Structured diff data
= = =

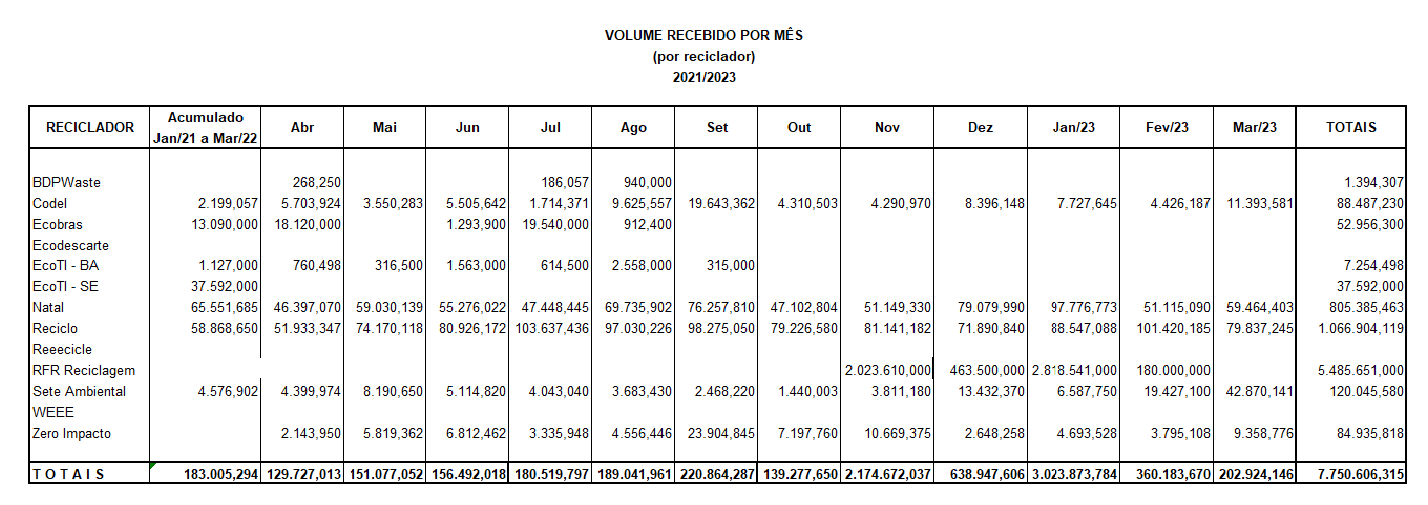
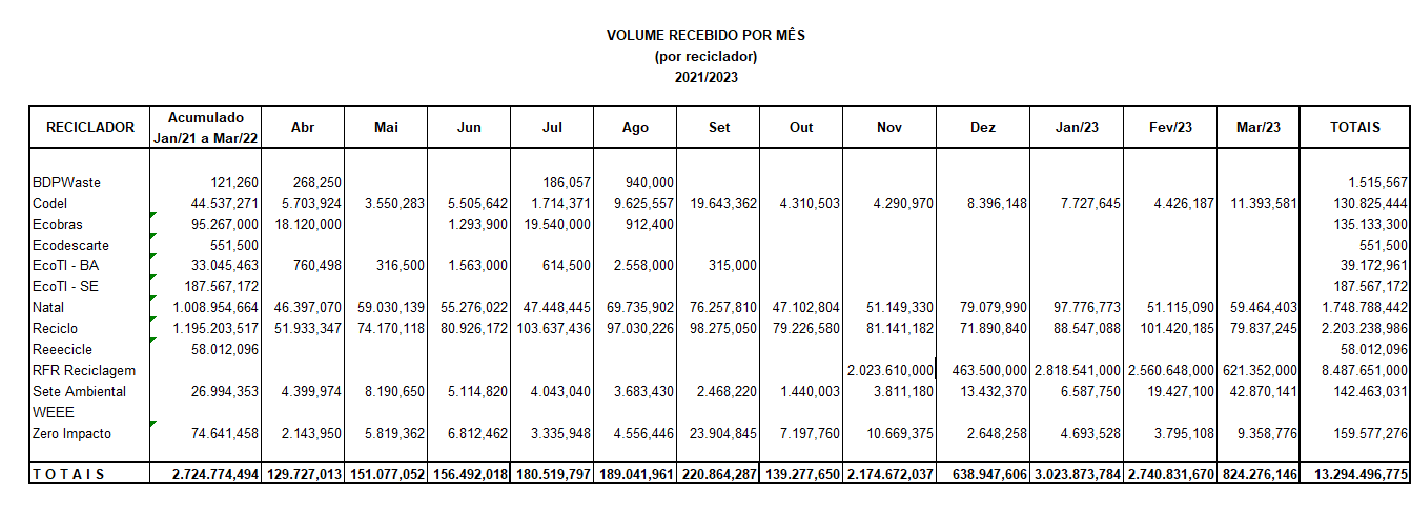
Atualizado com RFR

diff --git a/frontend/src/components/DataTable/index.tsx b/frontend/src/components/DataTable/index.tsx
@@ -86,10 +86,10 @@ const DataTable = () => {
                     </tr><tr>
                         <td>RFR Reciclagem</td>
                         <td>0</td>
-                        <td>12</td>
-                        <td>235</td>
+                        <td>18</td>
+                        <td>400</td>
                         <td>0,000</td>
-                        <td>5.473.740,000</td>
+                        <td>8.381.480,000</td>
                     </tr>
                     <tr>
                         <td>Sete Ambiental</td>
@@ -126,10 +126,10 @@ const DataTable = () => {
                     <tr>
                         <th>T O T A I S</th>
                         <th>3.395</th>
-                        <th>8.176</th>
-                        <th>3.461</th>
+                        <th>8.182</th>
+                        <th>3.626</th>
                         <th>740.561,575</th>
-                        <th>9.559.096,993</th>
+                        <th>12.466.836,993</th>
                     </tr>
                 </thead>
                 <tbody>

diff --git a/frontend/src/components/BarRecbMensal/index.tsx b/frontend/src/components/BarRecbMensal/index.tsx
@@ -21,7 +21,7 @@ const BarRecbMensal = () => {
         series: [
             {
                 name: "Kg Recebidos",
-                data: [108468, 113628,	123526, 138370, 186067, 187866, 219556, 162479, 257534, 204908, 255846, 235632, 170503, 177506, 183005, 129727, 151077, 156492, 180520, 189042, 220864, 139278, 2174672, 638948, 3023874, 360184, 202924]                  
+                data: [108468, 113628,	123526, 138370, 186067, 187866, 219556, 162479, 257534, 204908, 255846, 235632, 170503, 177506, 183005, 129727, 151077, 156492, 180520, 189042, 220864, 139278, 2174672, 638948, 3023874, 2740832, 824276]                  
             }
         ]
     };

diff --git a/frontend/src/components/BarReciclMensal/index.tsx b/frontend/src/components/BarReciclMensal/index.tsx
@@ -21,7 +21,7 @@ const BarReciclMensal = () => {
         series: [
             {
                 name: "Kg Reciclados",
-                data: [26339, 90712, 93643, 142116, 166545, 219788, 189244, 197028, 209382, 176002, 176982, 162728, 128780, 136990, 181336, 84713, 112874, 154528, 138325, 172608, 207822, 160358, 1986182, 743296, 2188760, 1086686, 225332]                  
+                data: [26339, 90712, 93643, 142116, 166545, 219788, 189244, 197028, 209382, 176002, 176982, 162728, 128780, 136990, 181336, 84713, 112874, 154528, 138325, 172608, 207822, 160358, 1986182, 743296, 2188760, 2272066, 1947692]                  
             }
         ]
     };

diff --git a/frontend/src/components/DonutChart/index.tsx b/frontend/src/components/DonutChart/index.tsx
@@ -3,7 +3,7 @@ import Chart from 'react-apexcharts';
 const DonutChart = () => {
 
     const mockData = {
-        series: [0, 100.779, 46.304, 0, 9.459, 25.501, 1533.558, 2288.199, 0.184, 5473.740, 0.610, 0, 80.763],
+        series: [0, 100.779, 46.304, 0, 9.459, 25.501, 1533.558, 2288.199, 0.184, 8381.480, 0.610, 0, 80.763],
         labels: ['BDPWaste', 'Codel', 'Ecobras', 'Ecodescarte', 'EcoTI - BA', 'EcoTI - SE', 'Natal', 'Reciclo', 'Reeecicle', 'RFR Reciclagem' , 'Sete Ambiental', 'WEEE', 'Zero Impacto']
     }
     

diff --git a/frontend/src/components/BarChart/index.tsx b/frontend/src/components/BarChart/index.tsx
@@ -17,7 +17,7 @@ const BarChart = () => {
             series: [
             {
                 name: "Ton Reciclados",
-                data: [0, 100.779, 46.304, 0, 9.459, 25.501, 1533.558, 2288.199, 0.184, 5473.740, 0.610, 0, 80.763]                  
+                data: [0, 100.779, 46.304, 0, 9.459, 25.501, 1533.558, 2288.199, 0.184, 8381.480, 0.610, 0, 80.763]                  
             }
         ]
     };

diff --git a/frontend/src/components/BarOSs/index.tsx b/frontend/src/components/BarOSs/index.tsx
@@ -22,7 +22,7 @@ const BarOSs = () => {
         series: [
             {
                 name: "OS's Abertas",
-                data: [12, 377, 17, 6, 64, 158, 3236, 2329, 206, 12, 920, 12, 839]                  
+                data: [12, 377, 17, 6, 64, 158, 3236, 2329, 206, 18, 920, 12, 839]                  
             }
         ]
     };

diff --git a/frontend/src/components/BarODs/index.tsx b/frontend/src/components/BarODs/index.tsx
@@ -22,7 +22,7 @@ const BarODs = () => {
             series: [
             {
                 name: "OD's Abertas",
-                data: [0, 786, 23, 0, 49, 52, 508, 1638, 1, 235, 17, 71, 81]                  
+                data: [0, 786, 23, 0, 49, 52, 508, 1638, 1, 400, 17, 71, 81]                  
             }
         ]
     };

= = =

**GOAL OF THE EXERCISE:** All of the records above are to be printed exactly, with every picture omitted.

**YOUR RESPONSE:**
Atualizado com RFR

diff --git a/frontend/src/components/DataTable/index.tsx b/frontend/src/components/DataTable/index.tsx
@@ -86,10 +86,10 @@ const DataTable = () => {
                     </tr><tr>
                         <td>RFR Reciclagem</td>
                         <td>0</td>
-                        <td>12</td>
-                        <td>235</td>
+                        <td>18</td>
+                        <td>400</td>
                         <td>0,000</td>
-                        <td>5.473.740,000</td>
+                        <td>8.381.480,000</td>
                     </tr>
                     <tr>
                         <td>Sete Ambiental</td>
@@ -126,10 +126,10 @@ const DataTable = () => {
                     <tr>
                         <th>T O T A I S</th>
                         <th>3.395</th>
-                        <th>8.176</th>
-                        <th>3.461</th>
+                        <th>8.182</th>
+                        <th>3.626</th>
                         <th>740.561,575</th>
-                        <th>9.559.096,993</th>
+                        <th>12.466.836,993</th>
                     </tr>
                 </thead>
                 <tbody>

diff --git a/frontend/src/components/BarRecbMensal/index.tsx b/frontend/src/components/BarRecbMensal/index.tsx
@@ -21,7 +21,7 @@ const BarRecbMensal = () => {
         series: [
             {
                 name: "Kg Recebidos",
-                data: [108468, 113628,	123526, 138370, 186067, 187866, 219556, 162479, 257534, 204908, 255846, 235632, 170503, 177506, 183005, 129727, 151077, 156492, 180520, 189042, 220864, 139278, 2174672, 638948, 3023874, 360184, 202924]                  
+                data: [108468, 113628,	123526, 138370, 186067, 187866, 219556, 162479, 257534, 204908, 255846, 235632, 170503, 177506, 183005, 129727, 151077, 156492, 180520, 189042, 220864, 139278, 2174672, 638948, 3023874, 2740832, 824276]                  
             }
         ]
     };

diff --git a/frontend/src/components/BarReciclMensal/index.tsx b/frontend/src/components/BarReciclMensal/index.tsx
@@ -21,7 +21,7 @@ const BarReciclMensal = () => {
         series: [
             {
                 name: "Kg Reciclados",
-                data: [26339, 90712, 93643, 142116, 166545, 219788, 189244, 197028, 209382, 176002, 176982, 162728, 128780, 136990, 181336, 84713, 112874, 154528, 138325, 172608, 207822, 160358, 1986182, 743296, 2188760, 1086686, 225332]                  
+                data: [26339, 90712, 93643, 142116, 166545, 219788, 189244, 197028, 209382, 176002, 176982, 162728, 128780, 136990, 181336, 84713, 112874, 154528, 138325, 172608, 207822, 160358, 1986182, 743296, 2188760, 2272066, 1947692]                  
             }
         ]
     };

diff --git a/frontend/src/components/DonutChart/index.tsx b/frontend/src/components/DonutChart/index.tsx
@@ -3,7 +3,7 @@ import Chart from 'react-apexcharts';
 const DonutChart = () => {
 
     const mockData = {
-        series: [0, 100.779, 46.304, 0, 9.459, 25.501, 1533.558, 2288.199, 0.184, 5473.740, 0.610, 0, 80.763],
+        series: [0, 100.779, 46.304, 0, 9.459, 25.501, 1533.558, 2288.199, 0.184, 8381.480, 0.610, 0, 80.763],
         labels: ['BDPWaste', 'Codel', 'Ecobras', 'Ecodescarte', 'EcoTI - BA', 'EcoTI - SE', 'Natal', 'Reciclo', 'Reeecicle', 'RFR Reciclagem' , 'Sete Ambiental', 'WEEE', 'Zero Impacto']
     }
     

diff --git a/frontend/src/components/BarChart/index.tsx b/frontend/src/components/BarChart/index.tsx
@@ -17,7 +17,7 @@ const BarChart = () => {
             series: [
             {
                 name: "Ton Reciclados",
-                data: [0, 100.779, 46.304, 0, 9.459, 25.501, 1533.558, 2288.199, 0.184, 5473.740, 0.610, 0, 80.763]                  
+                data: [0, 100.779, 46.304, 0, 9.459, 25.501, 1533.558, 2288.199, 0.184, 8381.480, 0.610, 0, 80.763]                  
             }
         ]
     };

diff --git a/frontend/src/components/BarOSs/index.tsx b/frontend/src/components/BarOSs/index.tsx
@@ -22,7 +22,7 @@ const BarOSs = () => {
         series: [
             {
                 name: "OS's Abertas",
-                data: [12, 377, 17, 6, 64, 158, 3236, 2329, 206, 12, 920, 12, 839]                  
+                data: [12, 377, 17, 6, 64, 158, 3236, 2329, 206, 18, 920, 12, 839]                  
             }
         ]
     };

diff --git a/frontend/src/components/BarODs/index.tsx b/frontend/src/components/BarODs/index.tsx
@@ -22,7 +22,7 @@ const BarODs = () => {
             series: [
             {
                 name: "OD's Abertas",
-                data: [0, 786, 23, 0, 49, 52, 508, 1638, 1, 235, 17, 71, 81]                  
+                data: [0, 786, 23, 0, 49, 52, 508, 1638, 1, 400, 17, 71, 81]                  
             }
         ]
     };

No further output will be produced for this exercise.